TASK DIRECTIONS
Word for word, reproduce the data that follows.
* * * * *
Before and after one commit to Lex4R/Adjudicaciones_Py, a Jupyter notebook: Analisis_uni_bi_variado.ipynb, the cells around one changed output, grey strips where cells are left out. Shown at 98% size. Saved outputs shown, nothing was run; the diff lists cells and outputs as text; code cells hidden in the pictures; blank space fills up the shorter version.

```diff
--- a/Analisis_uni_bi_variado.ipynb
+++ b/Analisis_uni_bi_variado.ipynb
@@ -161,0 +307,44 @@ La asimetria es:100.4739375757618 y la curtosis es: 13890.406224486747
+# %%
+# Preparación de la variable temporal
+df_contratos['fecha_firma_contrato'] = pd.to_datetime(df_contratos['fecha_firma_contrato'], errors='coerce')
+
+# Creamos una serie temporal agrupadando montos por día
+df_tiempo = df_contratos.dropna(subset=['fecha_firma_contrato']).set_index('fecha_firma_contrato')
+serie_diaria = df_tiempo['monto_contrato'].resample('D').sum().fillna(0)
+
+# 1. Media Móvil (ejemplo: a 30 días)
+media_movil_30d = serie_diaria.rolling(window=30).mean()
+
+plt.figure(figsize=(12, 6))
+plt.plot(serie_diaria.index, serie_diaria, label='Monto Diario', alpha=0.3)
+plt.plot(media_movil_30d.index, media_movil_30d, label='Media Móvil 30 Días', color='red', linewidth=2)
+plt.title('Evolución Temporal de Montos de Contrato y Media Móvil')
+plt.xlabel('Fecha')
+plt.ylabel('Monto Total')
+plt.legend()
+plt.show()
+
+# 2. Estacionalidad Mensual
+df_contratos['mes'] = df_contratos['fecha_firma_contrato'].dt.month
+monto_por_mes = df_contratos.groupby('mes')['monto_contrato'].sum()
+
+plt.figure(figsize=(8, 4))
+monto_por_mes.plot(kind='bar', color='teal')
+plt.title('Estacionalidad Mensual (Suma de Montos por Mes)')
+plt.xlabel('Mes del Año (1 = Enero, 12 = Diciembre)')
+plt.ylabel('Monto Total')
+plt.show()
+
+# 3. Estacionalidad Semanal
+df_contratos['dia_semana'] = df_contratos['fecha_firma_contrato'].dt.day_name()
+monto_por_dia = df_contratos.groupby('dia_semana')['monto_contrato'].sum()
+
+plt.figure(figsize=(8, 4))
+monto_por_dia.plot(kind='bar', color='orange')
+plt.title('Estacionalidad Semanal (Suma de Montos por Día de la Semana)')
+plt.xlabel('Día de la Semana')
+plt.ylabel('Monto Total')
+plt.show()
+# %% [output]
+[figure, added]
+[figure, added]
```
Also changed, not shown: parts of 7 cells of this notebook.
* * * * *
EXERCISE OUTPUT
Before and after one commit to Lex4R/Adjudicaciones_Py, a Jupyter notebook: Analisis_uni_bi_variado.ipynb, the cells around one changed output, grey strips where cells are left out. Shown at 98% size. Saved outputs shown, nothing was run; the diff lists cells and outputs as text; code cells hidden in the pictures; blank space fills up the shorter version.

```diff
--- a/Analisis_uni_bi_variado.ipynb
+++ b/Analisis_uni_bi_variado.ipynb
@@ -161,0 +307,44 @@ La asimetria es:100.4739375757618 y la curtosis es: 13890.406224486747
+# %%
+# Preparación de la variable temporal
+df_contratos['fecha_firma_contrato'] = pd.to_datetime(df_contratos['fecha_firma_contrato'], errors='coerce')
+
+# Creamos una serie temporal agrupadando montos por día
+df_tiempo = df_contratos.dropna(subset=['fecha_firma_contrato']).set_index('fecha_firma_contrato')
+serie_diaria = df_tiempo['monto_contrato'].resample('D').sum().fillna(0)
+
+# 1. Media Móvil (ejemplo: a 30 días)
+media_movil_30d = serie_diaria.rolling(window=30).mean()
+
+plt.figure(figsize=(12, 6))
+plt.plot(serie_diaria.index, serie_diaria, label='Monto Diario', alpha=0.3)
+plt.plot(media_movil_30d.index, media_movil_30d, label='Media Móvil 30 Días', color='red', linewidth=2)
+plt.title('Evolución Temporal de Montos de Contrato y Media Móvil')
+plt.xlabel('Fecha')
+plt.ylabel('Monto Total')
+plt.legend()
+plt.show()
+
+# 2. Estacionalidad Mensual
+df_contratos['mes'] = df_contratos['fecha_firma_contrato'].dt.month
+monto_por_mes = df_contratos.groupby('mes')['monto_contrato'].sum()
+
+plt.figure(figsize=(8, 4))
+monto_por_mes.plot(kind='bar', color='teal')
+plt.title('Estacionalidad Mensual (Suma de Montos por Mes)')
+plt.xlabel('Mes del Año (1 = Enero, 12 = Diciembre)')
+plt.ylabel('Monto Total')
+plt.show()
+
+# 3. Estacionalidad Semanal
+df_contratos['dia_semana'] = df_contratos['fecha_firma_contrato'].dt.day_name()
+monto_por_dia = df_contratos.groupby('dia_semana')['monto_contrato'].sum()
+
+plt.figure(figsize=(8, 4))
+monto_por_dia.plot(kind='bar', color='orange')
+plt.title('Estacionalidad Semanal (Suma de Montos por Día de la Semana)')
+plt.xlabel('Día de la Semana')
+plt.ylabel('Monto Total')
+plt.show()
+# %% [output]
+[figure, added]
+[figure, added]
```
Also changed, not shown: parts of 7 cells of this notebook.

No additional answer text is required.